My father has more girls than boys, and never in our lives have we ever felt treated differently because of our gender. He often said “I am investing in you for your future, not because I want anything in return. If you mess that up, know that you are the one who will suffer, not me”. I was certain that he would never force me into anything or do anything I don’t want to especially when it comes to marriage. That assurance was what kept my heart at peace during those times. The church lady and her brothers’ in-law after several unsuccessful attempts eventually left me alone.
Some of the “lost boys” are partially responsible for this commercialziation of marriage especially from the early 2000s when they started competing for young girls back in Africa and paying high bride price
However, there is a completely different reality for many South Sudanese girls. “52% of girls in South Sudan are married before their 18th birthday and 9% are married before the age of 15.” Many girls feel powerless and lack the agency to refuse children and forced marriages because they believe they have no rights. Broadly, several economic and social factors continue to drive child and forced marriages in South Sudan, but the current commercialization of marriage makes many young girls even more vulnerable to forced and child marriages.
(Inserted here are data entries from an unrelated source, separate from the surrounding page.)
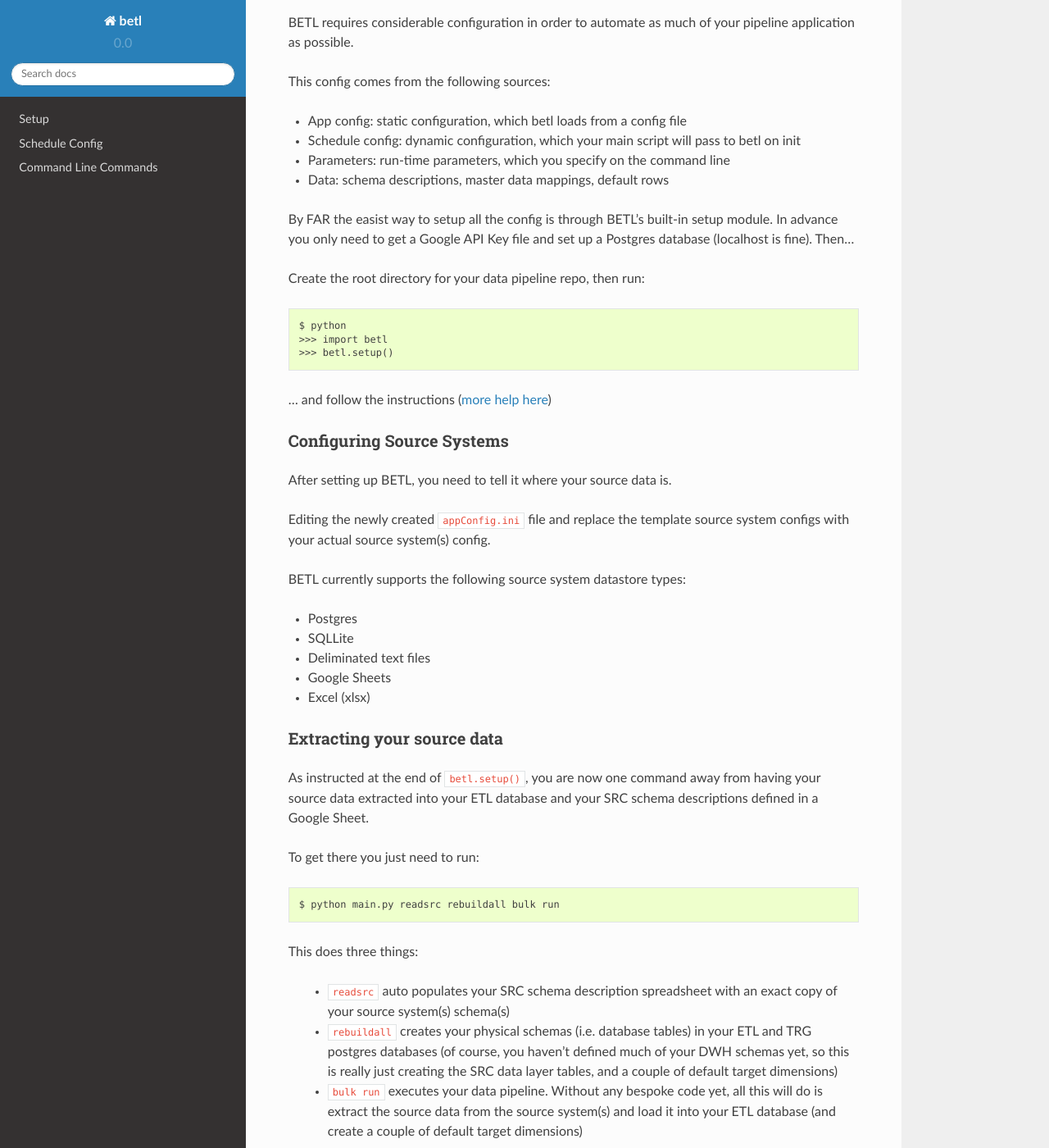
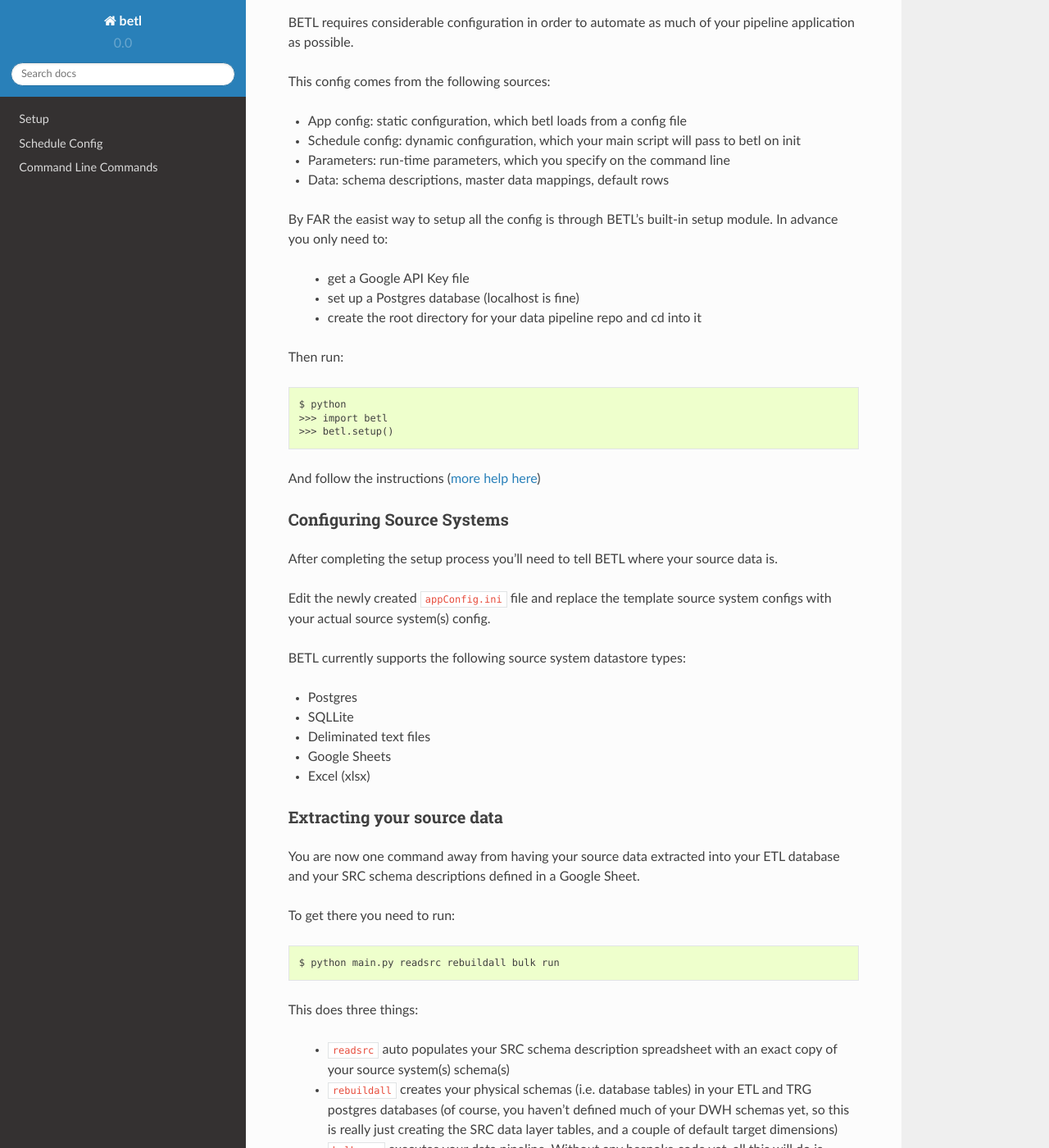
Before and after one commit to brianspurling/betl, a Sphinx documentation site: the page built from docs/source/index.rst, in a window 1280 px wide and 1400 px high, scrolled down 391 px. Shown: the whole window at 82% size. Built offline with Sphinx 7.4.7 and the Read the Docs theme 2.0.0, drawn with Linux system fonts in a browser that asks for light colours; some of the changed text lies outside the part shown.

Commit message:
Further changes to documentation

```diff
--- a/docs/source/index.rst
+++ b/docs/source/index.rst
@@ -33,22 +33,26 @@
 - Parameters: run-time parameters, which you specify on the command line
 - Data: schema descriptions, master data mappings, default rows
 
-By FAR the easist way to setup all the config is through BETL's built-in setup module. In advance you only need to get a Google API Key file and set up a Postgres database (localhost is fine). Then...
+By FAR the easist way to setup all the config is through BETL's built-in setup module. In advance you only need to:
 
-Create the root directory for your data pipeline repo, then run::
+ - get a Google API Key file
+ - set up a Postgres database (localhost is fine)
+ - create the root directory for your data pipeline repo and cd into it
+
+Then run::
 
   $ python
   >>> import betl
   >>> betl.setup()
 
-... and follow the instructions (:ref:`more help here <setup>`)
+And follow the instructions (:ref:`more help here <setup>`)
 
 Configuring Source Systems
 ==========================
 
-After setting up BETL, you need to tell it where your source data is.
+After completing the setup process you'll need to tell BETL where your source data is.
 
-Editing the newly created ``appConfig.ini`` file and replace the template source system configs with your actual source system(s) config.
+Edit the newly created ``appConfig.ini`` file and replace the template source system configs with your actual source system(s) config.
 
 BETL currently supports the following source system datastore types:
 
@@ -61,9 +65,9 @@
 Extracting your source data
 ===========================
 
-As instructed at the end of ``betl.setup()``, you are now one command away from having your source data extracted into your ETL database and your SRC schema descriptions defined in a Google Sheet.
+You are now one command away from having your source data extracted into your ETL database and your SRC schema descriptions defined in a Google Sheet.
 
-To get there you just need to run::
+To get there you need to run::
 
   $ python main.py readsrc rebuildall bulk run
 
@@ -122,7 +133,11 @@
 
 To benefit from the full power of the BETL framework, all data manipulation within your pipeline functions should be performed via a ``DataFlow()`` object.
 
-You start by telling the dataflow object what data to read from disk. Then you transform it. Then you write it back to disk. The next dataflow can pick up the output of the previous dataflow, and so on.
+You can instantiate a new DataFlow object from the Betl object passed into you pipeline function.
+
+Then you tell the DataFlow object what data to read from disk. Then you transform it. Then you write it back to disk.
+
+The next dataflow can pick up the output of the previous dataflow, and so on.
 
 Thus the common pattern for a pipeline functions is::
 
```
Also changed, not shown: other parts of docs/source/index.rst (+14 -3 lines).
There is absolutely nothing “cultural” about the current wedding processes especially amongst certain sections of Nilotes in South Sudan who happen to be the majority and known for attaching so much value to bride price among other things. While the parents/guardians are asking for ridiculous amounts of cattle and or money for bride price, (for some, the higher the level of education, the higher the bride price), weddings are not everyday experiences so, some young couples wish to have memorable weddings which means doing two weddings in one for some; the ‘traditional’ and the ‘white’ wedding. Don’t get me wrong, the beauty in these celebrations can feel priceless but really, none of these is cost effective given how communal South Sudanese especially Dinka marriages are. I often wonder if anyone at all really cares how the young couple will start off their new life after honeymoon, thats if they can even still afford to have one by the end of this process.
In as much as there are contradictions in the legal framework in South Sudan such as the unclear definition of “marriageable age”, the laws on paper generally recognise and protect the rights of the girl child. In addition to the legal framework and other efforts such as the Strategic Action Plan on Ending Child Marriage in South Sudan by 2030, South Sudan is a signatory to various regional and international instruments such as the Convention on the Elimination of All Forms of Discrimination Against Women (CEDAW), The African Charter on the Rights and Welfare of Children that the parliament passed clearly and strongly prohibits child marriage as well as the Convention on the Rights of the Child.
Laws, policies, and strategic plans continue to be drafted and passed but end up sitting on office shelves, especially in public institutions meant to spearhead them. Political will comes with a national budget allocation and commitments that make implementation of laws, policies, and programs possible, which South Sudan lacks. Unless donors pick up the ball and get it rolling, nothing moves, but for how long are nongovernmental organisations going to continue to perform the government’s tasks? It is one thing to wish to protect the girl child, but it is another to actually commit to it. No country can progress when almost half of its population is expected to be dependent and unable to meaningfully contribute beyond their households.
Author: Aluel M.B Atem, a Development Economist who has a keen interest in Gender and Conflict Transformation.